Workers compensation insurance usually covers medical bills and pays a portion of lost income for a worker who's injured while performing a job-related task. Work injuries that can be covered by workers comp range from broken bones, carpal tunnel and foot joint pain.

Maine workers compensation law defines the limits of workers comp payments, who must be covered and who can be exempt from coverage. Below are many of the specifics contained in the workers comp law in Maine. The State of Maine Workers' Compensation Board also has a page with helpful information for employers.

Who's covered under Maine's workers compensation law?


Can any employees opt out of Maine workers compensation with a waiver?

Yes - corporate officers can. Owners of business are also excluded. Sole proprietors are excluded.


Is self-insurance for workers comp allowed in Maine?

Yes, for individual employers, groups of employers and political subdivisions. Political subdivisions in Maine are typically the state or a city, county, special district, school district or public agency.

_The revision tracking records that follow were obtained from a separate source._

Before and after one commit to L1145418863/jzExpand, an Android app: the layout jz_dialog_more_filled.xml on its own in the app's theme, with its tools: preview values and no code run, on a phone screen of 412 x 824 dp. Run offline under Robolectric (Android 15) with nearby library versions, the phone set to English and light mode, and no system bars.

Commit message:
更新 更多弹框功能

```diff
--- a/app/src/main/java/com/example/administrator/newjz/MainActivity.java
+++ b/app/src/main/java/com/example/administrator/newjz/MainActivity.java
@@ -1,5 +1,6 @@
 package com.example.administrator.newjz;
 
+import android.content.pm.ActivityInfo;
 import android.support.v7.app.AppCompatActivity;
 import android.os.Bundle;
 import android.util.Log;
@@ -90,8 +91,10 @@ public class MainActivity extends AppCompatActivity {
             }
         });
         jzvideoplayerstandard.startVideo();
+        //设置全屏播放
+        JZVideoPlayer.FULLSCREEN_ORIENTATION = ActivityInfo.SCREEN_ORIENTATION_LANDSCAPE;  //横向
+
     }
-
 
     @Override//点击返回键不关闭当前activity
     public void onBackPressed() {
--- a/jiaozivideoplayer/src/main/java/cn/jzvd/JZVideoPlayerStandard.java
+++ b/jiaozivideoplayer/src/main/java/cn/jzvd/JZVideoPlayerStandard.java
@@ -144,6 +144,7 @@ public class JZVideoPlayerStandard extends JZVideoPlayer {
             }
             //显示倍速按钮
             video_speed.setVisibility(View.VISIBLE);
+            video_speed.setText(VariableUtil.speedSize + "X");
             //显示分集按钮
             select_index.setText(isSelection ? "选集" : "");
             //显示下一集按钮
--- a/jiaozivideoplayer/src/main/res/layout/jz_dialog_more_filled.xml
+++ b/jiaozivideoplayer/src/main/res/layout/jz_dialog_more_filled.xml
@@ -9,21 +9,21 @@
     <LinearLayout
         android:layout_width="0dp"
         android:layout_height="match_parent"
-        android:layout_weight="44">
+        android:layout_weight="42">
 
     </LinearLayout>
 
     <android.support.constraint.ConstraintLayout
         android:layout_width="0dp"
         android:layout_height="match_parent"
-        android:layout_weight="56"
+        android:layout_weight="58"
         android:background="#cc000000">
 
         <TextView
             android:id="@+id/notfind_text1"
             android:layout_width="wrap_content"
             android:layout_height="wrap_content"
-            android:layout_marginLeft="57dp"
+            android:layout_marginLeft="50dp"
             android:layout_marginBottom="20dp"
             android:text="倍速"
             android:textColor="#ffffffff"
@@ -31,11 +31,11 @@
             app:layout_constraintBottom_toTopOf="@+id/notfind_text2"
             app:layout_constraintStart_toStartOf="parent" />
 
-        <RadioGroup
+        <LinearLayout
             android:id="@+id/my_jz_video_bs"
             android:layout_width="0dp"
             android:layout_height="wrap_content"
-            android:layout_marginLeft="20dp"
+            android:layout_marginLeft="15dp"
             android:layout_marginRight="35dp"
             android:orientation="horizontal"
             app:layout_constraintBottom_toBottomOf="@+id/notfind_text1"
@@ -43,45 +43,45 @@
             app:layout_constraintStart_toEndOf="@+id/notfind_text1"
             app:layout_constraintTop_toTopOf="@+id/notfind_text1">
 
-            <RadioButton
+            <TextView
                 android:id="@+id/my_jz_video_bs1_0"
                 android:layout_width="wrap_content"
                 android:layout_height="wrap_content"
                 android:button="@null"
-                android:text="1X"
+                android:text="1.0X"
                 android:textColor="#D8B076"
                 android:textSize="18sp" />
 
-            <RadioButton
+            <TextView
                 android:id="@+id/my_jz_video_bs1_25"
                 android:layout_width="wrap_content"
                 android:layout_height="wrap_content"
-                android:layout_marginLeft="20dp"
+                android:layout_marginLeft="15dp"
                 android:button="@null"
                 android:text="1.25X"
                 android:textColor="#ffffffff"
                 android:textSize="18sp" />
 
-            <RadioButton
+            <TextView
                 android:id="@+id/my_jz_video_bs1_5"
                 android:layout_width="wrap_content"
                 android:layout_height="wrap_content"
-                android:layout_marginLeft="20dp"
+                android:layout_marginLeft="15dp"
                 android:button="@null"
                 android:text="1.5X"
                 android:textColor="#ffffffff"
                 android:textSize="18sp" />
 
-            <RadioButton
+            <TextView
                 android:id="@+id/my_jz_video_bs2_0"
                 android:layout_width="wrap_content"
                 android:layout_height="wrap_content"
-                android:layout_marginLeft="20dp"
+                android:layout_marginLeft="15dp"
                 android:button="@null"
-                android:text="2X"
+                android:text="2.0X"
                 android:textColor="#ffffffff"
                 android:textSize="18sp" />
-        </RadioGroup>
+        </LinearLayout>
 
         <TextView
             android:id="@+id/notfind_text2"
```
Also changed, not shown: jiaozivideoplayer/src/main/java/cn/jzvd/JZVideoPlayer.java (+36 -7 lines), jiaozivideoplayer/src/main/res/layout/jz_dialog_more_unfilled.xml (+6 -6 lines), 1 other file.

By self-insuring, a business assumes responsibility for paying their own workers comp claims. A self-insured company typically hires a claims service company to handle claims administration and other services.


Are there exclusions for:

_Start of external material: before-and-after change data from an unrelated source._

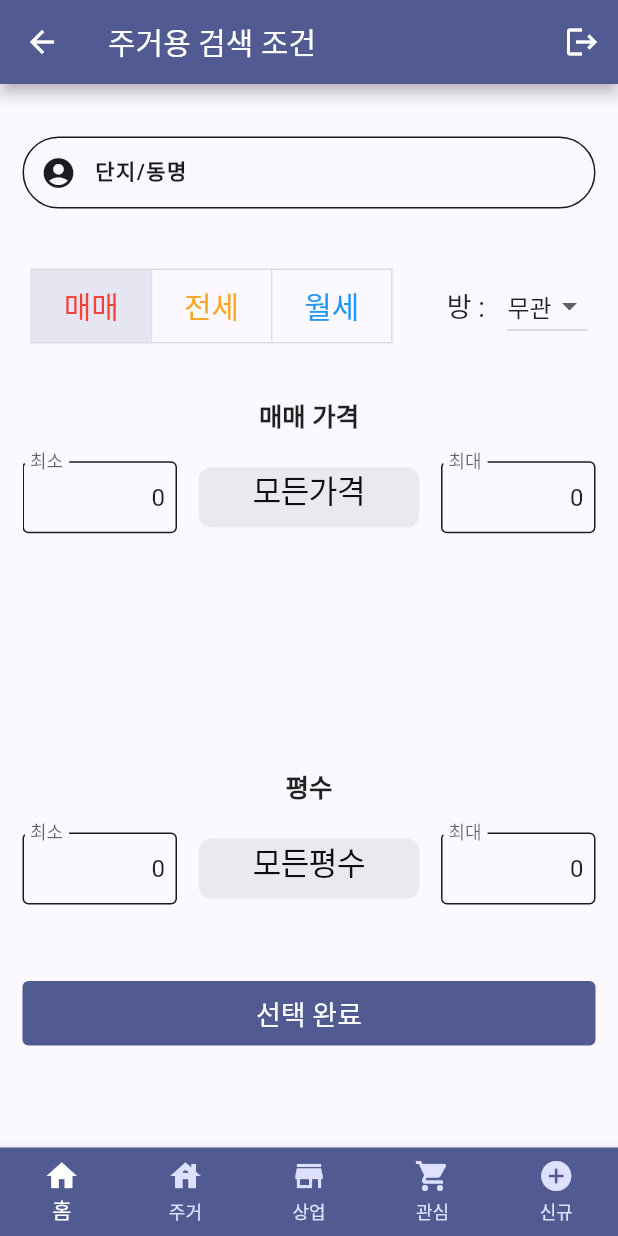
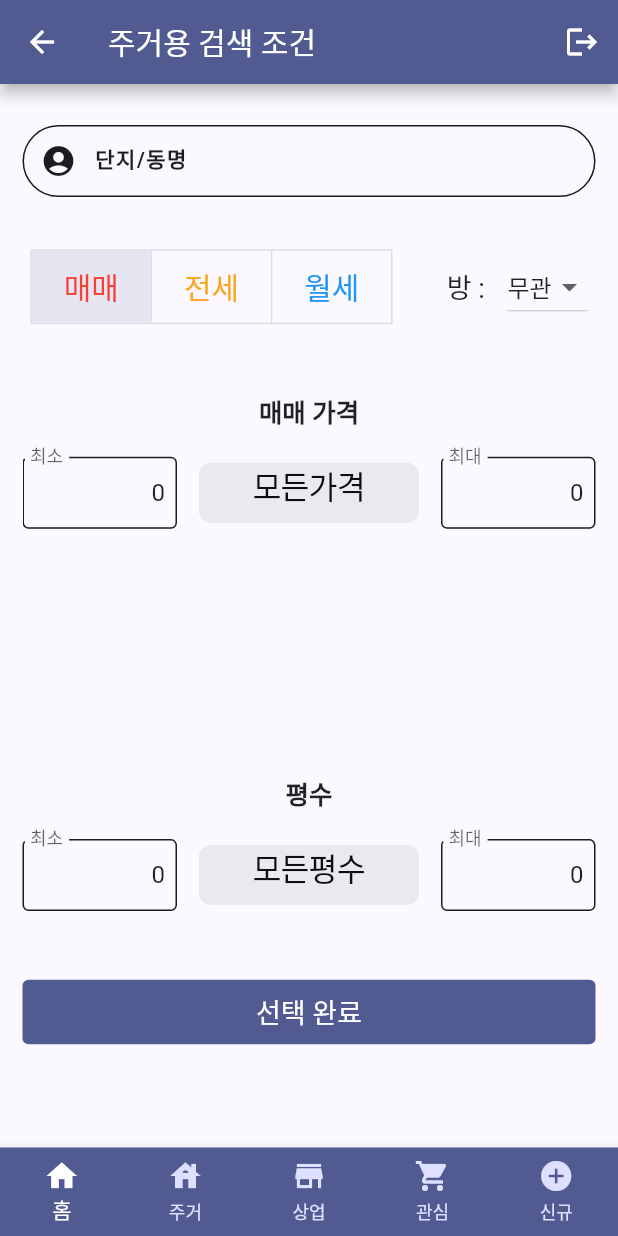
Before and after one commit to landware-inc/landware-inc.github.io, a Flutter app: the ResidentialScreen screen opened directly, on a phone screen of 412 x 824 dp. Run offline on Flutter 3.47's test engine with Material 2 defaults, Android fonts, the phone set to English and light mode, and no system bars; our stand-ins replace currency_text_input_formatter, dio, dotted_border, firebase_auth, firebase_core, get and 4 more; missing offline and left inert: dart:ffi, kakao_flutter_sdk_user, remedi_kopo; accounts and stored records are empty; network calls fail.

Commit message:
230508home

```diff
--- a/lib/screens/assetupdate.dart
+++ b/lib/screens/assetupdate.dart
@@ -47,7 +47,7 @@ class _AssetUpdateScreenState extends State<AssetUpdateScreen> {
   int _selectedPage = 0;
   int _initvalue = 0;
 
-  int canvasHeight = 820;
+  int canvasHeight = 835;
   final _AddressController = TextEditingController();
   final _AddressDetailController = TextEditingController();
   final _CallNameController = TextEditingController();
--- a/lib/screens/commupdate.dart
+++ b/lib/screens/commupdate.dart
@@ -44,7 +44,7 @@ class _CommUpdateScreenState extends State<CommUpdateScreen> {
   int _selectedPage = 1;
   int _initvalue = 0;
 
-  int canvasHeight = 825;
+  int canvasHeight = 830;
   final _AddressController = TextEditingController();
   final _AddressDetailController = TextEditingController();
   final _CallNameController = TextEditingController();
--- a/lib/screens/component/homebasketcard.dart
+++ b/lib/screens/component/homebasketcard.dart
@@ -163,7 +163,7 @@ class AssetBasketCard extends StatelessWidget {
                                 ),
                               ),
                               Text(
-                                '${(size * 0.3052).round()}평',
+                                '${(gubun == 'H' ? size * 0.3052 : size).round()}평',
                                 style: TextStyle(
                                     fontSize: 15,
                                     fontWeight: FontWeight.bold,
--- a/lib/screens/residentialscreen.dart
+++ b/lib/screens/residentialscreen.dart
@@ -89,13 +89,13 @@ class _ResidentialScreenState extends State<ResidentialScreen> {
       body: SingleChildScrollView(
         child: Container(
           width: MediaQuery.of(context).size.width,
- //         height: MediaQuery.of(context).size.height - 120,
+          height: MediaQuery.of(context).size.height * 0.78,
           margin: EdgeInsets.symmetric(horizontal: 15),
           child: Column(
             mainAxisAlignment: MainAxisAlignment.spaceBetween,
             crossAxisAlignment: CrossAxisAlignment.stretch,
             children: [
-              SizedBox(height: 35,),
+              SizedBox(height: 20,),
               TextFormField(
                 key: ValueKey(1),
                 validator: (value) {
@@ -141,7 +141,7 @@ class _ResidentialScreenState extends State<ResidentialScreen> {
                   ),
                 ),
               ),
-              SizedBox(height: 40,),
+              SizedBox(height: 20,),
               Row(
                 mainAxisAlignment: MainAxisAlignment.spaceAround,
                 children: [
@@ -189,7 +189,7 @@ class _ResidentialScreenState extends State<ResidentialScreen> {
                   ),
                 ],
               ),
-              SizedBox(height: 25,),
+              SizedBox(height: 20,),
               Container(
                 width: MediaQuery.of(context).size.width,
                 height: MediaQuery.of(context).size.height/3.2,
@@ -831,7 +831,7 @@ class _ResidentialScreenState extends State<ResidentialScreen> {
                 ),
               ),
 
-              SizedBox(height: 40,),
+              SizedBox(height: 20,),
               TextButton(
                 style: TextButton.styleFrom(
                   primary: Colors.white,
@@ -839,7 +839,7 @@ class _ResidentialScreenState extends State<ResidentialScreen> {
                 ),
                   onPressed: () async {
 
-                    Get.to(() => RegidentialListViewScreen());
+                    Get.offAll(() => RegidentialListViewScreen());
                   },
                   child: const Text(
                     '선택 완료',
```
Also changed, not shown: lib/screens/assetdetailview.dart (+14 -8 lines), lib/screens/commdetailview.dart (+31 -18 lines), lib/screens/commercialscreen.dart (+9 -5 lines), lib/screens/registrationscreen.dart (+7 -5 lines).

Small employers? No.

Agricultural employers? Yes, if a worker works less than a certain time period; if an employer has fewer than a certain number of employees.

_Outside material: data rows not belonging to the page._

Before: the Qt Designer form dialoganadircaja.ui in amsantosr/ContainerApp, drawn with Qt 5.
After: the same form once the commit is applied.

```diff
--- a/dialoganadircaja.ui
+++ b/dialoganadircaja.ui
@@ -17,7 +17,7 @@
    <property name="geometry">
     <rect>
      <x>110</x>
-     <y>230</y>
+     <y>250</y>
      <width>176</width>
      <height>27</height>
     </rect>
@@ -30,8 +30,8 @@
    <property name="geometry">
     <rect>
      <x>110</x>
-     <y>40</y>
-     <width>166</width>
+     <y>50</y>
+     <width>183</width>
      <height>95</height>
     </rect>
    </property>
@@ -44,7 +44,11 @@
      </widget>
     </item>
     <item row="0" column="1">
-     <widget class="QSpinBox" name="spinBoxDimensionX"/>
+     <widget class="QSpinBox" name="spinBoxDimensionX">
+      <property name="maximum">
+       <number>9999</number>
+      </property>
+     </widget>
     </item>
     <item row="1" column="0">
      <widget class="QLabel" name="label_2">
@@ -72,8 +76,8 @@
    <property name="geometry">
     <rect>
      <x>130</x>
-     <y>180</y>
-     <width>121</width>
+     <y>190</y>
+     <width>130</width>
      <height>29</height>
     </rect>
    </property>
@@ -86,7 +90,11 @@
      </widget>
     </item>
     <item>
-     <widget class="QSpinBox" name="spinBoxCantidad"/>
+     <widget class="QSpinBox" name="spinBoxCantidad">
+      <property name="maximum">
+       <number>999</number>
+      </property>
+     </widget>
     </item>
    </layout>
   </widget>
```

Domestic employers? Yes.

Independent contractors? Yes.

Casual employees? No.

Volunteers? Yes. Volunteer firefighters and emergency persons are not excluded.

Professional athletes? No.

Maine workers comp medical benefits


Is there a Maine workers comp fee schedule?

Yes.

Fee schedules define payments for surgery, radiology, hospital services, chiropractic care, ambulance service, prescription drugs and other medical services for an injured worker.


Are there limits on medical treatment?

No.


Who makes the initial choice of treating physician?

The employer, for the first 10 days post-injury; after that, the employee can seek his or her own provider.

Disability payments for workers compensation insurance in Maine

Workers comp typically pays an employee part of their salary if they cannot work because of a work-related injury. State laws define limits on the disability payment amounts and length, based on both temporary and permanent disability.

How are temporary total disability (TTD) payments calculated?

⅔ of the average gross weekly wage.

Weekly minimum: None

Weekly maximum: $728.63

Maximum length of TDD benefits: 520 weeks

How are permanent total disability (PTD) payments calculated?

⅔ of the average gross weekly wage.

Weekly minimum: None

Weekly maximum: $728.63

Are there cost of living increases for PTD payments? No, maximum amount tied to changes in state's average weekly wage.

Maximum length of PTD benefits: Benefits are for the length of disability and may be paid for life.

How are permanent partial disability (PPD) payments calculated?

⅔ of the average gross weekly wage.

Weekly minimum: None

Weekly maximum: $728.63

Fatality benefits under Maine workers compensation law

Maximum burial benefit: $4,000

Dependency benefits, weekly minimum / maximum: None / $728.63

When do children's dependency benefits end? At age 18; age 23 if the child is a student; benefits can continue if child is disabled and there is no surviving dependent.

Other injuries covered by Maine workers compensation

Mental stress with no physical injury? Yes.

Cumulative trauma (such as injuries caused by repeated exposure or repetitive motion)? Yes.

Occupational hearing loss? Yes.

Disfigurement? No.

Source: Workers Compensation Research Institute, May 2016 report